The pacing is often too slow, and with barely any music to lift the momentum, the slow parts (and there are many) really drag. This is not helped by a script which may have sounded interesting on paper, but is sadly not delivered by the films rather good looking cast. Long pauses, a lack of emotion and an almost school Christmas play-like feel to the delivery of the dialogue really doesn’t help matters. You could argue that this was done for effect, to maybe give off a dream-like feel, but the dialogue really struggles, and the normally very talented actresses seem to be having a hard time producing their lines. The film has barely any tension, and just kind of drifts in and out of scenes as and when it feels like it.
The Moth Diaries does have its merits though, and as I said the production, look and design of the film is impressive. As a teen coming of age drama, this just might work, and will probably connect with teenage girls much more than it did with me. However, marketing the film kind of as a mild horror is not doing this film any favours. When the horror does come, it is fairly weak, and the horror based ending feels rushed and a little silly. However, if the lads are looking for a good reason to watch this, then surely seeing very attractive actresses in their twenties spending the majority of the film in school uniforms is a very appealing selling point!
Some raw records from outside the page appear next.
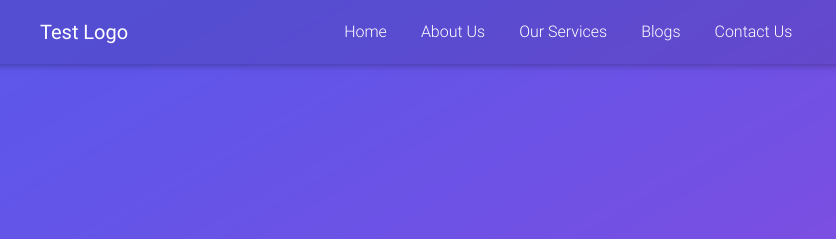
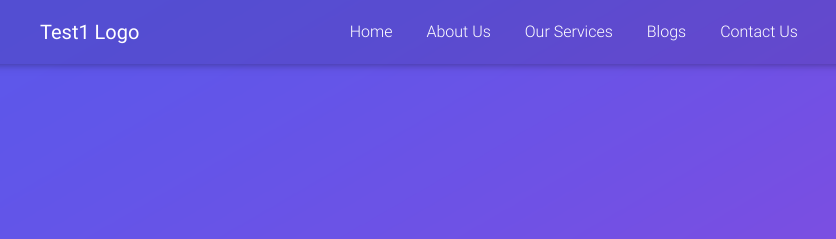
Before and after one commit to ReniLaimujam/freelance, a plain HTML site: page index.html in a window 1280 px wide. Shown: the top 239 px of the page, 45-881 px from the left. Drawn offline with Linux system fonts and the light colour scheme; a web font is replaced by a local one.

Commit message:
test1 changes

```diff
--- a/index.html
+++ b/index.html
@@ -44,7 +44,7 @@
         <div class="container">
             <!-- Brand -->
             <a class="navbar-brand" href="#">
-                <strong>Test Logo</strong>
+                <strong>Test1 Logo</strong>
             </a>
             <!-- Collapse -->
             <button class="navbar-toggler" id="header-btn-collapse-nav" type="button" data-toggle="collapse" data-target="#navbarSupportedContent" aria-controls="navbarSupportedContent"
```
This film is not all that bad, and oddly has left a lasting impression on me. I can’t quite put my finger on it, but The Moth Diaries has kinda stuck with me, for reasons unknown. I didn’t love it, but I didn’t hate it either: it was an above average tale of friendship, obsession and maybe vampires, told through the eyes of a troubled young girl. The Gothic atmosphere really won me over, so I guess this can be recommended to those who enjoy slow, brooding films with plenty of atmosphere. This is a mixed bag really: difficult to recommend, hard to dislike, but just not quite good enough to win me over.